• Exercise details:
Except for the pictures, reproduce the records word for word.

• Record set:
※ ※ ※

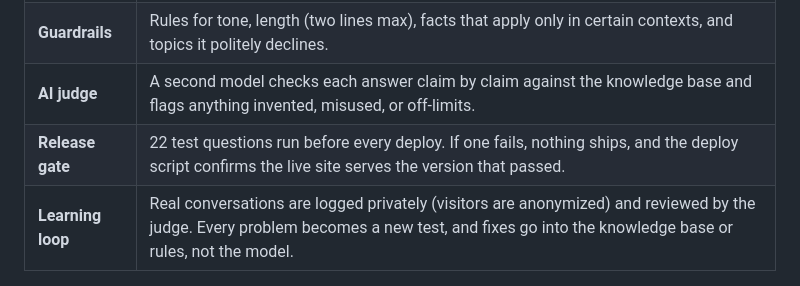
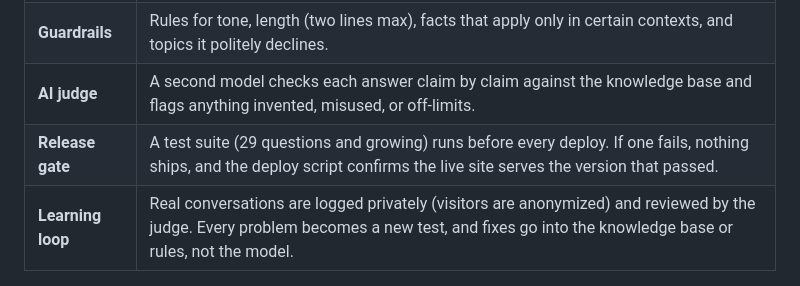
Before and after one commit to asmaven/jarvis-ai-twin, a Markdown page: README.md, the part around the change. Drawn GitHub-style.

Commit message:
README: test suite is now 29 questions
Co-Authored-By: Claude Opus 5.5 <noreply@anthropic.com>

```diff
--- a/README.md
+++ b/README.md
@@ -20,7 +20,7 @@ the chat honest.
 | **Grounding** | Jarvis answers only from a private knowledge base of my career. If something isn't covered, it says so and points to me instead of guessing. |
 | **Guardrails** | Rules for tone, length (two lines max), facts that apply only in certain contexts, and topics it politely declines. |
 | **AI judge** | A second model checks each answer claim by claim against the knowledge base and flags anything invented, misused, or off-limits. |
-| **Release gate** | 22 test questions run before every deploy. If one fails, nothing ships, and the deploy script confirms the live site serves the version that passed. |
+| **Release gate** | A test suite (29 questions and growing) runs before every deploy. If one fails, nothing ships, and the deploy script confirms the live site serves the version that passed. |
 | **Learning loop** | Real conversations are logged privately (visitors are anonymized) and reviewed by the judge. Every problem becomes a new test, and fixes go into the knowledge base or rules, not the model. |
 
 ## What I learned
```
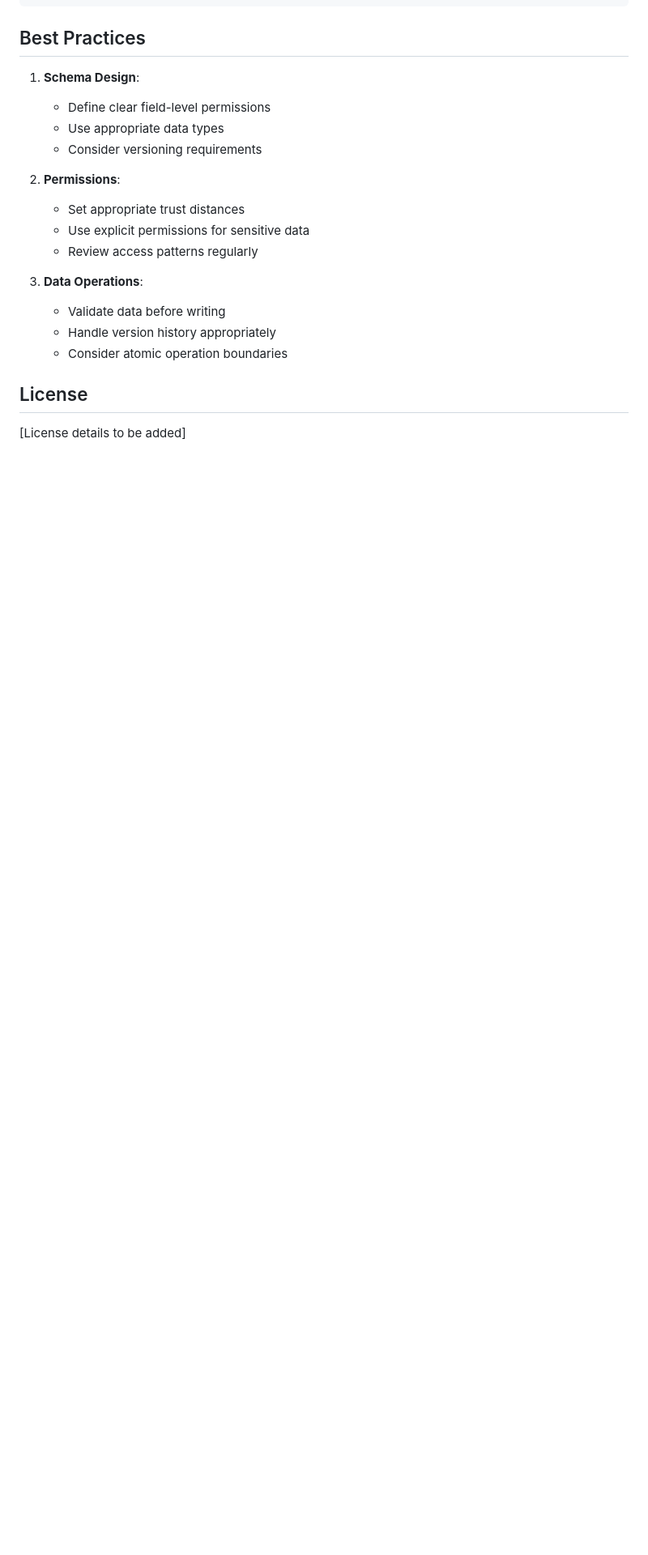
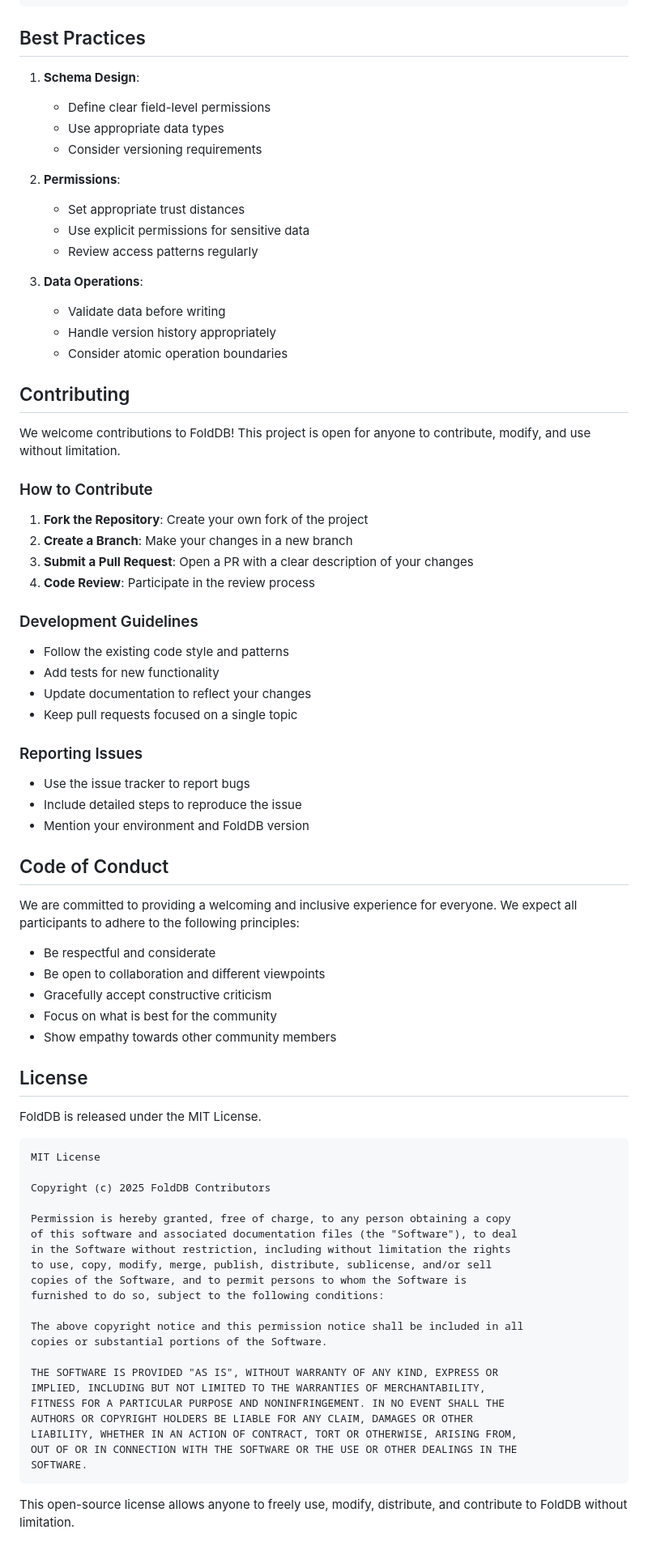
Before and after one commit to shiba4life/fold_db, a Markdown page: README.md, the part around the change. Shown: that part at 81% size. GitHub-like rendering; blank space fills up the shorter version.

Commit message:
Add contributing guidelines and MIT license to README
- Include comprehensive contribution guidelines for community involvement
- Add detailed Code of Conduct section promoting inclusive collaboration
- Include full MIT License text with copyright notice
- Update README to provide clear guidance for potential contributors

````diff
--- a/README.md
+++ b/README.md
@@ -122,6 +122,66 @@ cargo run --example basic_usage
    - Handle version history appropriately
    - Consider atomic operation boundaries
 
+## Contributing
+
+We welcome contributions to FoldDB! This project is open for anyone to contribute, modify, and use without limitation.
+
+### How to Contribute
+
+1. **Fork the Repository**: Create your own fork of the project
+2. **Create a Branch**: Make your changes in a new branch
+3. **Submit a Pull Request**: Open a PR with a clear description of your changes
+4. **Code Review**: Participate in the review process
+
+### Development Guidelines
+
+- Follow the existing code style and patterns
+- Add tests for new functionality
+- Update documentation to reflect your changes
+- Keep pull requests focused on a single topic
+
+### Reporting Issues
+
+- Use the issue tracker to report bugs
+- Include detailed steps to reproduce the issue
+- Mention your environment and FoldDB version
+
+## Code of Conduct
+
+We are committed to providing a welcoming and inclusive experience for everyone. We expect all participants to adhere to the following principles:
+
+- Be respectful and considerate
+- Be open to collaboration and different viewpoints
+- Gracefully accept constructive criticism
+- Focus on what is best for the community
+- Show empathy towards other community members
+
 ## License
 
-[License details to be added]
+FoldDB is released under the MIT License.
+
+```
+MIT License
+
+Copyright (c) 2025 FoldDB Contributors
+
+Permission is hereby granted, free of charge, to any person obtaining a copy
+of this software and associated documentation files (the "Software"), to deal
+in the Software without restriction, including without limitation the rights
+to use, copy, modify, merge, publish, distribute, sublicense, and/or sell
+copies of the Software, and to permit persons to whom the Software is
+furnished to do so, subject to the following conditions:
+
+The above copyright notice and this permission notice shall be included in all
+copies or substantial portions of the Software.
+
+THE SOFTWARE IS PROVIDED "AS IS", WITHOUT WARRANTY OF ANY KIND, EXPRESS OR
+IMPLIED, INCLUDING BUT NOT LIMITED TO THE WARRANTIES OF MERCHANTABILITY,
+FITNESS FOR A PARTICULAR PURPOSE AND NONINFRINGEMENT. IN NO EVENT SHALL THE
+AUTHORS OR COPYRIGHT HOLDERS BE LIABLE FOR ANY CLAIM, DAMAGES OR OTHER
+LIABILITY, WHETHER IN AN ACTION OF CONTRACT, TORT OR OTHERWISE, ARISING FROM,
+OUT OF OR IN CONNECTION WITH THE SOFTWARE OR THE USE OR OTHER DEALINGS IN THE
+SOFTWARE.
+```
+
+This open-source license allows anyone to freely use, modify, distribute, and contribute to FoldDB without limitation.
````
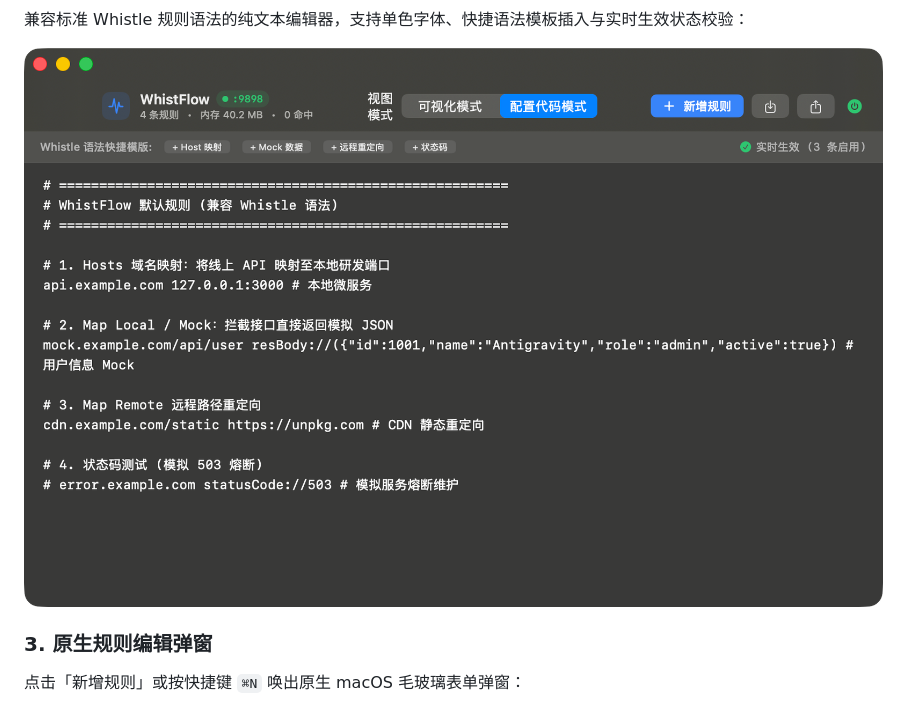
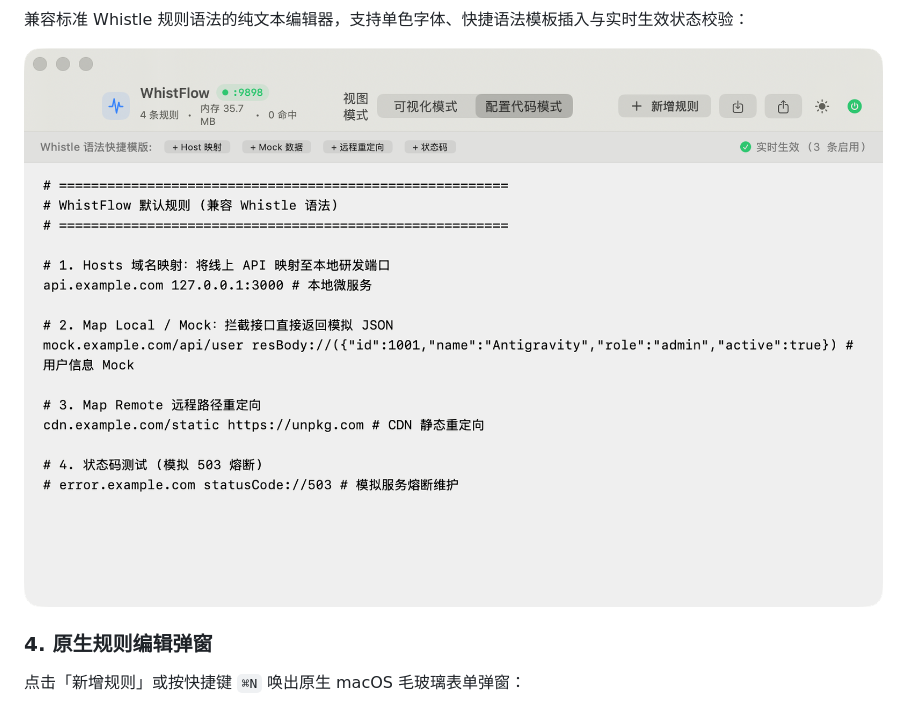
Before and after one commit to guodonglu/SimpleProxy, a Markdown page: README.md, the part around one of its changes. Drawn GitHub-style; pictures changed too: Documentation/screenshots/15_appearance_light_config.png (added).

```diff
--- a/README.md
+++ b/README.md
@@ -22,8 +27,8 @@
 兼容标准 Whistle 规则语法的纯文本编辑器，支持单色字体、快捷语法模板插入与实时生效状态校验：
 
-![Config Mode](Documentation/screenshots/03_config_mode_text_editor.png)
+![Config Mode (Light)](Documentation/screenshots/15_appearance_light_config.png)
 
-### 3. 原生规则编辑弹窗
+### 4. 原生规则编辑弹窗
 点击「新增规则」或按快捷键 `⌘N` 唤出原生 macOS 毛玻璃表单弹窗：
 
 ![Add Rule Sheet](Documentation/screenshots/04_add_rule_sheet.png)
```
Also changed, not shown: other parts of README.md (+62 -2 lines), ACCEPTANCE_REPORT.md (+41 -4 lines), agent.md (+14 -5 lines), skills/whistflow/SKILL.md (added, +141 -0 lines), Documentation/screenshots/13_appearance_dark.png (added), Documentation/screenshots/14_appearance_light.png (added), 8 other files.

※ ※ ※

• Solution to this task:
Before and after one commit to asmaven/jarvis-ai-twin, a Markdown page: README.md, the part around the change. Drawn GitHub-style.

Commit message:
README: test suite is now 29 questions
Co-Authored-By: Claude Opus 5.5 <noreply@anthropic.com>

```diff
--- a/README.md
+++ b/README.md
@@ -20,7 +20,7 @@ the chat honest.
 | **Grounding** | Jarvis answers only from a private knowledge base of my career. If something isn't covered, it says so and points to me instead of guessing. |
 | **Guardrails** | Rules for tone, length (two lines max), facts that apply only in certain contexts, and topics it politely declines. |
 | **AI judge** | A second model checks each answer claim by claim against the knowledge base and flags anything invented, misused, or off-limits. |
-| **Release gate** | 22 test questions run before every deploy. If one fails, nothing ships, and the deploy script confirms the live site serves the version that passed. |
+| **Release gate** | A test suite (29 questions and growing) runs before every deploy. If one fails, nothing ships, and the deploy script confirms the live site serves the version that passed. |
 | **Learning loop** | Real conversations are logged privately (visitors are anonymized) and reviewed by the judge. Every problem becomes a new test, and fixes go into the knowledge base or rules, not the model. |
 
 ## What I learned
```
Before and after one commit to shiba4life/fold_db, a Markdown page: README.md, the part around the change. Shown: that part at 81% size. GitHub-like rendering; blank space fills up the shorter version.

Commit message:
Add contributing guidelines and MIT license to README
- Include comprehensive contribution guidelines for community involvement
- Add detailed Code of Conduct section promoting inclusive collaboration
- Include full MIT License text with copyright notice
- Update README to provide clear guidance for potential contributors

````diff
--- a/README.md
+++ b/README.md
@@ -122,6 +122,66 @@ cargo run --example basic_usage
    - Handle version history appropriately
    - Consider atomic operation boundaries
 
+## Contributing
+
+We welcome contributions to FoldDB! This project is open for anyone to contribute, modify, and use without limitation.
+
+### How to Contribute
+
+1. **Fork the Repository**: Create your own fork of the project
+2. **Create a Branch**: Make your changes in a new branch
+3. **Submit a Pull Request**: Open a PR with a clear description of your changes
+4. **Code Review**: Participate in the review process
+
+### Development Guidelines
+
+- Follow the existing code style and patterns
+- Add tests for new functionality
+- Update documentation to reflect your changes
+- Keep pull requests focused on a single topic
+
+### Reporting Issues
+
+- Use the issue tracker to report bugs
+- Include detailed steps to reproduce the issue
+- Mention your environment and FoldDB version
+
+## Code of Conduct
+
+We are committed to providing a welcoming and inclusive experience for everyone. We expect all participants to adhere to the following principles:
+
+- Be respectful and considerate
+- Be open to collaboration and different viewpoints
+- Gracefully accept constructive criticism
+- Focus on what is best for the community
+- Show empathy towards other community members
+
 ## License
 
-[License details to be added]
+FoldDB is released under the MIT License.
+
+```
+MIT License
+
+Copyright (c) 2025 FoldDB Contributors
+
+Permission is hereby granted, free of charge, to any person obtaining a copy
+of this software and associated documentation files (the "Software"), to deal
+in the Software without restriction, including without limitation the rights
+to use, copy, modify, merge, publish, distribute, sublicense, and/or sell
+copies of the Software, and to permit persons to whom the Software is
+furnished to do so, subject to the following conditions:
+
+The above copyright notice and this permission notice shall be included in all
+copies or substantial portions of the Software.
+
+THE SOFTWARE IS PROVIDED "AS IS", WITHOUT WARRANTY OF ANY KIND, EXPRESS OR
+IMPLIED, INCLUDING BUT NOT LIMITED TO THE WARRANTIES OF MERCHANTABILITY,
+FITNESS FOR A PARTICULAR PURPOSE AND NONINFRINGEMENT. IN NO EVENT SHALL THE
+AUTHORS OR COPYRIGHT HOLDERS BE LIABLE FOR ANY CLAIM, DAMAGES OR OTHER
+LIABILITY, WHETHER IN AN ACTION OF CONTRACT, TORT OR OTHERWISE, ARISING FROM,
+OUT OF OR IN CONNECTION WITH THE SOFTWARE OR THE USE OR OTHER DEALINGS IN THE
+SOFTWARE.
+```
+
+This open-source license allows anyone to freely use, modify, distribute, and contribute to FoldDB without limitation.
````
Before and after one commit to guodonglu/SimpleProxy, a Markdown page: README.md, the part around one of its changes. Drawn GitHub-style; pictures changed too: Documentation/screenshots/15_appearance_light_config.png (added).

```diff
--- a/README.md
+++ b/README.md
@@ -22,8 +27,8 @@
 兼容标准 Whistle 规则语法的纯文本编辑器，支持单色字体、快捷语法模板插入与实时生效状态校验：
 
-![Config Mode](Documentation/screenshots/03_config_mode_text_editor.png)
+![Config Mode (Light)](Documentation/screenshots/15_appearance_light_config.png)
 
-### 3. 原生规则编辑弹窗
+### 4. 原生规则编辑弹窗
 点击「新增规则」或按快捷键 `⌘N` 唤出原生 macOS 毛玻璃表单弹窗：
 
 ![Add Rule Sheet](Documentation/screenshots/04_add_rule_sheet.png)
```
Also changed, not shown: other parts of README.md (+62 -2 lines), ACCEPTANCE_REPORT.md (+41 -4 lines), agent.md (+14 -5 lines), skills/whistflow/SKILL.md (added, +141 -0 lines), Documentation/screenshots/13_appearance_dark.png (added), Documentation/screenshots/14_appearance_light.png (added), 8 other files.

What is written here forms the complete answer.